Ciliary proteins specify the cell inflammatory response by tuning NFκB signalling, independently of primary cilia.
Mc Fie M., Koneva L., Collins I., Coveney CR., Clube AM., Chanalaris A., Vincent TL., Bezbradica JS., Sansom SN., Wann AKT.

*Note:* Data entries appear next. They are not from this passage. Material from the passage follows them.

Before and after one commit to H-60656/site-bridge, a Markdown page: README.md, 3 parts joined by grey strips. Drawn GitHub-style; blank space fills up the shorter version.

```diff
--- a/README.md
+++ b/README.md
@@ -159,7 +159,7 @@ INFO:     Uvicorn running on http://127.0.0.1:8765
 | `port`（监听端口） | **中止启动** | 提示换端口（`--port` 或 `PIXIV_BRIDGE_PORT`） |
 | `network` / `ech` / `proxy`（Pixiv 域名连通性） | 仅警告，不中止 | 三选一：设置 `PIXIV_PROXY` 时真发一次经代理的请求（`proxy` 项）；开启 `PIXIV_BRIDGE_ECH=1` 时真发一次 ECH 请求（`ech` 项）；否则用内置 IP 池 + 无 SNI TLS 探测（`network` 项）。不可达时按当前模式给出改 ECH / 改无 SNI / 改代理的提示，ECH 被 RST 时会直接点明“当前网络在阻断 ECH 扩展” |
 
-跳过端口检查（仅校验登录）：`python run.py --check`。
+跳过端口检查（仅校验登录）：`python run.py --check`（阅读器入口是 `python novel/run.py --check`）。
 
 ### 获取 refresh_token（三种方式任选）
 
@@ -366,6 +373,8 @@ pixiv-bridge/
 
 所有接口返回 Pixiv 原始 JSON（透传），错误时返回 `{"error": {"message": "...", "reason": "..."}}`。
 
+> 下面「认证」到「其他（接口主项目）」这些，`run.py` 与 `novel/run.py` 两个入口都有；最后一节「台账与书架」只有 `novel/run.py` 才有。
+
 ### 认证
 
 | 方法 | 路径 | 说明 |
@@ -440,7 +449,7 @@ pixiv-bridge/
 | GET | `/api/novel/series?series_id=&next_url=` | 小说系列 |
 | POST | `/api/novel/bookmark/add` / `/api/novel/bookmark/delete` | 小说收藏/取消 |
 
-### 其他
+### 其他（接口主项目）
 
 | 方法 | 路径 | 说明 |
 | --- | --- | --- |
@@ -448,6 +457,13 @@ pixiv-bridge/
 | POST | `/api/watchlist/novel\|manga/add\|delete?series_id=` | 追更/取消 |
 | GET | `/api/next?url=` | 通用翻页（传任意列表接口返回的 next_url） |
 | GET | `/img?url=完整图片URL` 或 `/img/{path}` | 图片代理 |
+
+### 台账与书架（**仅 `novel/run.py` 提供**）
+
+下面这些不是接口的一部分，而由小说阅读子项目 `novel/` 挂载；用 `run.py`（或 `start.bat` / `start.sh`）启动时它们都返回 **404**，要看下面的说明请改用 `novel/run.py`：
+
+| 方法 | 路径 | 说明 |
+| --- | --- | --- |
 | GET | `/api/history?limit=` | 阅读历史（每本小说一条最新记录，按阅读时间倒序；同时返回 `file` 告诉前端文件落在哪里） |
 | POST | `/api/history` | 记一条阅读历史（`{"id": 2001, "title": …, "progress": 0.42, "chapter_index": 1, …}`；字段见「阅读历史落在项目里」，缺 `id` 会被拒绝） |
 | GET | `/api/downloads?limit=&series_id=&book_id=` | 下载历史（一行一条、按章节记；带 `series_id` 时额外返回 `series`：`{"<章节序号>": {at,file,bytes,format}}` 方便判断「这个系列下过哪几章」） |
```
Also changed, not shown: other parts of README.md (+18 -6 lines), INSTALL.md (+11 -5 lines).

Complex inflammatory signalling cascades define the response to tissue injury but also control development and homeostasis, limiting the potential for these pathways to be targeted therapeutically. Primary cilia are subcellular regulators of cellular signalling, controlling how signalling is organized, encoded and, in some instances, driving or influencing pathogenesis. Our previous research revealed that disruption of ciliary intraflagellar transport (IFT), altered the cell response to IL-1β, supporting a putative link emerging between cilia and inflammation. Here, we show that IFT88 depletion affects specific cytokine-regulated behaviours, changing cytosolic NFκB translocation dynamics but leaving MAPK signalling unaffected. RNA-seq analysis indicates that IFT88 regulates one third of the genome-wide targets, including the pro-inflammatory genes Nos2, Il6 and Tnf Through microscopy, we find altered NFκB dynamics are independent of assembly of a ciliary axoneme. Indeed, depletion of IFT88 inhibits inflammatory responses in the non-ciliated macrophage. We propose that ciliary proteins, including IFT88, KIF3A, TTBK2 and NPHP4, act outside of the ciliary axoneme to tune cytoplasmic NFκB signalling and specify the downstream cell response. This is thus a non-canonical function for ciliary proteins in shaping cellular inflammation.This article has an associated First Person interview with the first author of the paper.